If you want work, you need to write proposals, and for many people that is not a happy thought. They really want to dive in to their craft and knock out a great design or write elegant code. The proposal is simply a way to get to the execution of that craft.
Unfortunately along with this distaste for writing proposals comes a lack of understanding what the job of a good proposal is. This leads to many businesses making their proposals attempt to do many things they shouldn’t, which leads to a low close rate.
I get it, I was there at one point. I used to give out 20 page proposals to prospects with all sorts of information about my company, my qualifications…and many other things. My closing rate was low (like 20%) and it took me forever.
By cutting these 4 things out of my proposals I’ve been able to close almost every one I submit and get my proposals down to 2 - 3 pages.
1. Not simply a price quote
Your work is not a commodity and you shouldn’t present it like that. Treating your proposal like a simple price quote means that your prospect is going to treat your services like a commodity. They have no basis to evaluate your services except the price.
If all they have to judge is the price then it’s clearly in their best interest to find the lowest price and use that provider. You’re more than just a price for your services.
2. Not a scope of work
The second thing that way too many freelancer’s make the job of their proposal, is that they turn it in to a scope of work. This is a problem because it focuses the client on the deliverables instead of the value you provide.
You’re going to be able to earn higher rates by focusing your prospects on the value you provide to their organization. By focusing on deliverables you focus their thoughts on you being an organic task accomplishing robot.
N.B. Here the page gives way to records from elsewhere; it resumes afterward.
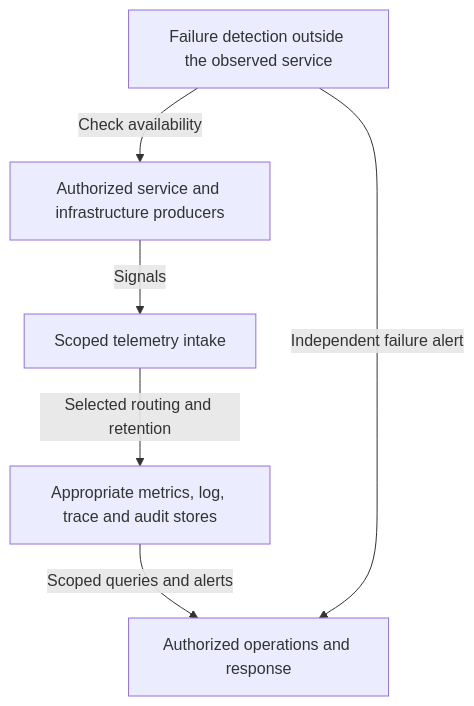
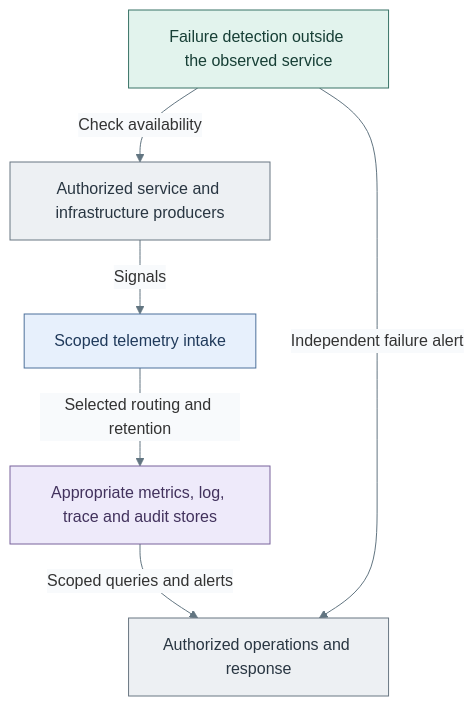
The fifth of 5 diagrams in docs/architecture/runtime-flows.md (Rexus/homelab), drawn with Mermaid before and after one commit. The commit also changed other lines of this file and 49 other files, not shown here.

Commit message:
docs(diagrams): clarify tier layouts and visual styles

````diff
--- a/docs/architecture/runtime-flows.md
+++ b/docs/architecture/runtime-flows.md
@@ -185,13 +215,23 @@
 ```mermaid
+%%{init: {"theme":"base","themeVariables":{"lineColor":"#627581","edgeLabelBackground":"#f8fafc"}}}%%
 flowchart TB
   Producers["Authorized service and infrastructure producers"]
   Intake["Scoped telemetry intake"]
   Backends["Appropriate metrics, log, trace and audit stores"]
   Operators["Authorized operations and response"]
   Independent["Failure detection outside the observed service"]
   Producers -->|Signals| Intake
   Intake -->|Selected routing and retention| Backends
   Backends -->|Scoped queries and alerts| Operators
   Independent -->|Check availability| Producers
   Independent -->|Independent failure alert| Operators
+  classDef default fill:#f8fafc,stroke:#64748b,color:#1f2937
+  classDef actor fill:#edf0f3,stroke:#697682,color:#293642
+  classDef services fill:#e7f0fc,stroke:#4d719b,color:#203a5b
+  classDef data fill:#eeeafa,stroke:#78639b,color:#42325d
+  classDef control fill:#e2f3ed,stroke:#397366,color:#173f36
+  class Producers,Operators actor
+  class Intake services
+  class Backends data
+  class Independent control
 ```
````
The second issue with making your proposal function as a scope of work is that this also gives your prospect a big list of tasks they can take anywhere to shop around for a better price. When I used to make my proposals a scope of work I often had prospects come back to me with a lower number from some other provider, which they tried to use as a way to negotiate my pricing lower.
Instead of focusing on tasks accomplished, focus on the business value you provide for your prospect.
3. Not a company qualifications list or company history
Far too many companies have a huge chunk of their proposal dedicated to either some long history or a huge list of employees that are going to work on the project. The worst proposals have both of these sections and while it may make the proposal look big, it does little to actually win the work.
The company history is all about you. How long you’ve been around. How you lead the industry in X. How the founder was awesome at X and was a visionary. There is nothing in there about the prospect, it’s all focused on how awesome you are.
A long list of employees is there to establish your ability to do the work. If the only way you can show that you’re capable of doing the work is by including a list of employees then you’re already starting on the wrong foot.
Long before you send in a proposal you should have established that your company is the best option for the work.
4. Not to show how smart you are
Ugh jargon, I hate it, you hate it and your client hates it. Your proposal is not the time to throw in all sorts of acronyms in an effort to show how current you are with all sorts of technology.
Most of the time your client doesn’t care at all about the specific technology you’re going to use. What they really care about is the value you bring to their business.
Instead of showing how smart you are, jargon is just going to confuse your client as they try to suss out the value in the proposal, between a bunch of words they only sort of understand.
After all of that, what is the job of a proposal? The only thing that is the job of your proposal, is to lead the buyer in to an agreement to work with you. Including any of the above items in your proposal simply makes it double (or triple) duty and decreases the likelihood of closing on the work.
If you really want to start writing great proposals that win work, it’s time to read through the Ultimate Guide to Proposals.